Web page edit records
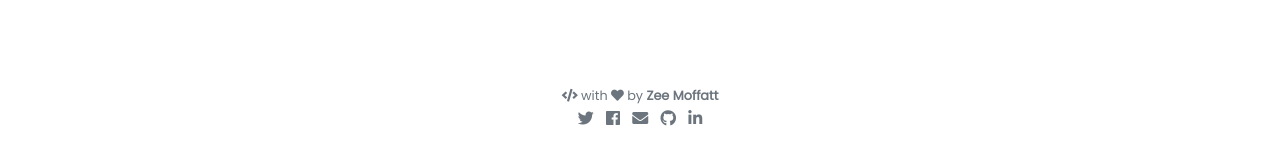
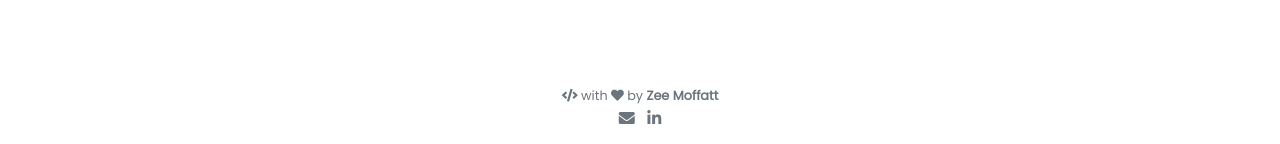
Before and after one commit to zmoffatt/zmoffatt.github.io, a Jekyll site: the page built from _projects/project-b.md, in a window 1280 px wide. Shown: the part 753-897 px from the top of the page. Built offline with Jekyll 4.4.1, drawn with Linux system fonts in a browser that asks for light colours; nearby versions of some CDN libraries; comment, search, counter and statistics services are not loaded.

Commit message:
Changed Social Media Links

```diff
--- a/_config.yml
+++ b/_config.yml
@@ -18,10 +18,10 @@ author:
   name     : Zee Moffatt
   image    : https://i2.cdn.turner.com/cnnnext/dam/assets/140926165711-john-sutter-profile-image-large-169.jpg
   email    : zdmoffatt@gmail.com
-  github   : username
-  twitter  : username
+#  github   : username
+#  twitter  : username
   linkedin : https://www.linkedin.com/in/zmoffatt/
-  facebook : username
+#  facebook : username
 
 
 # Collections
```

==

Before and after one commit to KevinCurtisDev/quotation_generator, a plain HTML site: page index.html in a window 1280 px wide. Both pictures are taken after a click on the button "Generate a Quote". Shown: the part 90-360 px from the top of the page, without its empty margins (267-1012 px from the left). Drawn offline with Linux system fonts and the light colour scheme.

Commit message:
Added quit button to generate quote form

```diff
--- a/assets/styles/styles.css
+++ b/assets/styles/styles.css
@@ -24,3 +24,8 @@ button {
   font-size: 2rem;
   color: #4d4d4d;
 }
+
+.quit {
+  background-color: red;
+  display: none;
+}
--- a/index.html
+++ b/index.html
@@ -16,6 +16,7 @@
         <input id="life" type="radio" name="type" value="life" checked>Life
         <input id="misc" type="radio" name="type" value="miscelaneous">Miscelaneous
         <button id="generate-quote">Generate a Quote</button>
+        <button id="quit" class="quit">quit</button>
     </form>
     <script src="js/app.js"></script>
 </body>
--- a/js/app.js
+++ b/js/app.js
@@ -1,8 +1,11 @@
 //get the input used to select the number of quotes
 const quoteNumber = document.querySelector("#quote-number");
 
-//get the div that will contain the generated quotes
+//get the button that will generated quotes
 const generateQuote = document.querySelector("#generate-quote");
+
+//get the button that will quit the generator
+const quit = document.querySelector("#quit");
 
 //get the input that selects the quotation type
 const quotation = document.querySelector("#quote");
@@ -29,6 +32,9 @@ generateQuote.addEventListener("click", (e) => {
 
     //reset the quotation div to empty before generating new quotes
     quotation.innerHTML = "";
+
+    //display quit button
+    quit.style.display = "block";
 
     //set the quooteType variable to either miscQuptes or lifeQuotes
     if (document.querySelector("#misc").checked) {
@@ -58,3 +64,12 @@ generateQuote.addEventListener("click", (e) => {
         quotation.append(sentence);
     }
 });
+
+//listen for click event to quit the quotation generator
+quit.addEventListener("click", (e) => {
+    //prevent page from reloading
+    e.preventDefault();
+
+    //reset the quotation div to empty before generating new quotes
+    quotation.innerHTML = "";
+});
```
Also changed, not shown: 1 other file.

* _Work task_
Gather all lines with the string "quit" from the data.

* _Output_
Added quit button to generate quote form
+.quit {
+        <button id="quit" class="quit">quit</button>
+//get the button that will quit the generator
+const quit = document.querySelector("#quit");
+    //display quit button
+    quit.style.display = "block";
+//listen for click event to quit the quotation generator
+quit.addEventListener("click", (e) => {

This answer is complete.